Even though there are fewer street food stalls left in Bangkok after this year’s crackdown, that doesn’t stop me from my food explorations. Lately, I often take a little journey to explore the Srinakarin Road area, a neighborhood on the east side of Bangkok. There, on the ground floor of the Paradise Park Mall, I visit the food court—an indoor paradise for food lovers.
Once I step into the food court area, I am immediately surrounded by endless lanes filled with stands of goodies. It’s actually much more than a food court: vendors also sell homemade tiger balm, coconut cold press oil, and even socks. This food court is like a secret hideaway offering food from all over Thailand. There are noodles from Sukhothai, homemade steamed Chinese cakes, and my favorite stop—the vegetarian stand.
Located near the end of the food court hall is Reungthip Mungsavirat, and they offer vegetarian food all year round. At first glance, however, I can’t tell that this food is vegetarian because it looks as exciting as other normal Thai curries and dishes. The food is full of colours and full of tastes, and there are many dishes to choose from.
Reungthip Mungsavirat is run by Khun Reungthip and Mim, her daughter. Their little kitchen—with three stoves—is tucked behind the counter, and every dish will be cooked every morning right there.
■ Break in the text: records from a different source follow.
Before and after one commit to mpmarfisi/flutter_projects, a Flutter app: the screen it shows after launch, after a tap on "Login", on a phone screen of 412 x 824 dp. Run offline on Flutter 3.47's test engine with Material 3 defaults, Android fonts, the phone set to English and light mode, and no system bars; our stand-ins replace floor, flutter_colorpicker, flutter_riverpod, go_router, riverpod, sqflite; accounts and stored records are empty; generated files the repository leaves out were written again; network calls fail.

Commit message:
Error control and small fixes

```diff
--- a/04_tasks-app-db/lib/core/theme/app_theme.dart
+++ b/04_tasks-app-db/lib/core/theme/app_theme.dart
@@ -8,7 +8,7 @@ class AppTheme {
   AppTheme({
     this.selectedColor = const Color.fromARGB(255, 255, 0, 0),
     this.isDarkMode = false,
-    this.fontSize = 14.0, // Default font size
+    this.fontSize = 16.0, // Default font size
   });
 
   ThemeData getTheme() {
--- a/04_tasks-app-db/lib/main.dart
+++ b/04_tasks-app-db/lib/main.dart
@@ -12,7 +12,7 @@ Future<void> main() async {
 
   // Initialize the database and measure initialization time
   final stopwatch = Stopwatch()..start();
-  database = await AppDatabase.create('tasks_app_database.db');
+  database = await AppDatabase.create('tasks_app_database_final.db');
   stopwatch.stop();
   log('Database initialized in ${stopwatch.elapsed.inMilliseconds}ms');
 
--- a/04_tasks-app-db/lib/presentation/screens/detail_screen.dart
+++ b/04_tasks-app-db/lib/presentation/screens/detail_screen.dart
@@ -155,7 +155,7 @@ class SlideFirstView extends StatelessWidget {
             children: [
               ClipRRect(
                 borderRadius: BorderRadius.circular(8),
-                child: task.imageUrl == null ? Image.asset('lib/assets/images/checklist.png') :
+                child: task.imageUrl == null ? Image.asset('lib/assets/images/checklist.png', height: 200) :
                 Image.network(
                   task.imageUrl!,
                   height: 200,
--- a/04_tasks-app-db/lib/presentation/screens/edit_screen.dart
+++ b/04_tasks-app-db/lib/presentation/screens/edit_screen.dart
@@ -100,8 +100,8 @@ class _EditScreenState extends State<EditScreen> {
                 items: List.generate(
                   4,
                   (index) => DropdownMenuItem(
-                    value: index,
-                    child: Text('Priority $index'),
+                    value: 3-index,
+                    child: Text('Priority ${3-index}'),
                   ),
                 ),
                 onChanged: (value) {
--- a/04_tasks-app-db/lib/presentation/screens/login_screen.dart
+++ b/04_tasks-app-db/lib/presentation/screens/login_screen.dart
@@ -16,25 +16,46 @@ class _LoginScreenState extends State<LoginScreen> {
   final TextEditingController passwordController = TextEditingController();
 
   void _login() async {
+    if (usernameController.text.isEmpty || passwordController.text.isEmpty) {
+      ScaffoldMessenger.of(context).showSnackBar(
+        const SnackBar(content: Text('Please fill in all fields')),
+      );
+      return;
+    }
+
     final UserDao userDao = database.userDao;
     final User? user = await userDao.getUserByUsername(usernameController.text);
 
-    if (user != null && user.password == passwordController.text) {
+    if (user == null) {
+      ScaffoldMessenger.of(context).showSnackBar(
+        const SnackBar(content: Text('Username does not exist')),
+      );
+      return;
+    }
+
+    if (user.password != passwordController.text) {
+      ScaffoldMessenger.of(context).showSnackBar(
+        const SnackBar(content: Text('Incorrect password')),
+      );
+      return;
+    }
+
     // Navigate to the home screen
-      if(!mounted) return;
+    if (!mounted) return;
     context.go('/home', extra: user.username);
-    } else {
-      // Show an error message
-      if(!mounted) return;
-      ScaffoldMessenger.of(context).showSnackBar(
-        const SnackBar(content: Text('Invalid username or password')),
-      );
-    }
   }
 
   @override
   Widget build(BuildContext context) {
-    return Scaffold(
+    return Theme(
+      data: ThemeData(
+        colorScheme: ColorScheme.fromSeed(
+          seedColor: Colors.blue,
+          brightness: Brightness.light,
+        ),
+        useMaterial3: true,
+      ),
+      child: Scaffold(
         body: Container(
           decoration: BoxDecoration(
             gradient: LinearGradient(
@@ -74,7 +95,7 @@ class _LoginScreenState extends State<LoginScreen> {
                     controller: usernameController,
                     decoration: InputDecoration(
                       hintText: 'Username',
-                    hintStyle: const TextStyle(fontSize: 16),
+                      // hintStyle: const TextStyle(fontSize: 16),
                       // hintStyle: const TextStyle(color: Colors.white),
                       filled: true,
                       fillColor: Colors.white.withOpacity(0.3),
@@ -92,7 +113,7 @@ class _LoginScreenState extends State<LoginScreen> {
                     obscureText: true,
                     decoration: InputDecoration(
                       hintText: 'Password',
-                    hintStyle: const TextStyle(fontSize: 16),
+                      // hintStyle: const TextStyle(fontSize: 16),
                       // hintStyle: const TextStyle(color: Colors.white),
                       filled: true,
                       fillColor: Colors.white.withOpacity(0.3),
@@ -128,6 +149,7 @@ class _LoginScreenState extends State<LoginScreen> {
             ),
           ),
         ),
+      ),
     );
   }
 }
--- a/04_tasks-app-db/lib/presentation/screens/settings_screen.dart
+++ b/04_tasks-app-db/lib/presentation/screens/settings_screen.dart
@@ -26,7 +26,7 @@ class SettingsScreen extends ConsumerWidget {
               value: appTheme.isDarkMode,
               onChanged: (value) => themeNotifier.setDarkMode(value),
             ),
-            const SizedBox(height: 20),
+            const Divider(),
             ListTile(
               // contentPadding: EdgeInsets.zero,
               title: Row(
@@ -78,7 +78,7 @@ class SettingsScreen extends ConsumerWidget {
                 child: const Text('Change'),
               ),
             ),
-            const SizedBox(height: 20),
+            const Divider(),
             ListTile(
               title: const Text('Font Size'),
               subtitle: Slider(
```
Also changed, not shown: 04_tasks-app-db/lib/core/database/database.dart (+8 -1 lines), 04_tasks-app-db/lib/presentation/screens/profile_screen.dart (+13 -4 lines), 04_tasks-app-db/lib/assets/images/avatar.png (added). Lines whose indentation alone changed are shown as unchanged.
The mother will go to the fresh market around 3am and bring back all the ingredients, starting to cook as soon as she returns from the market.
Each day she will cook about 10 dishes, and by the time Paradise Park’s gates open, her food is ready. She prepares her food in giant pots and on trays. Every day will be a different menu, perhaps a gentle soup, a spicy coconut curry, a spicy salad, or a simple but tasty stir-fry vegetable dish. On my latest visit, she had prepared Kaeng Tepho (tamarind sour-base curry with morning glory), Kaeng Som (mixed vegetables in spicy and sour orange soup), Kaeng Khi Lek (cassia-leaf curry), Kaeng Laing (peppery herbal mixed vegetable soup), and Pad Hedhom (fried aromatic shitake mushroom).
I chose the combination of textures and tastes from Kaeng Liang, which was powerful and aromatic with herbs and spices—including chili mixed with fried shitake mushroom, which gave it a chewy crunchy texture. I usually have my meal in the food court, but I buy more to take away. It’s not hard at all to find vegetarian dishes in Bangkok, but I do like the food here a lot because it has an intensity—in flavour and texture—more like you’d find in non-vegetarian curries and other dishes.
Address: Reungthip Mungsavirat is on the ground floor of the Paradise Park Building, Srinakarin Road. Open from 9am till 7pm (or until they run out of food).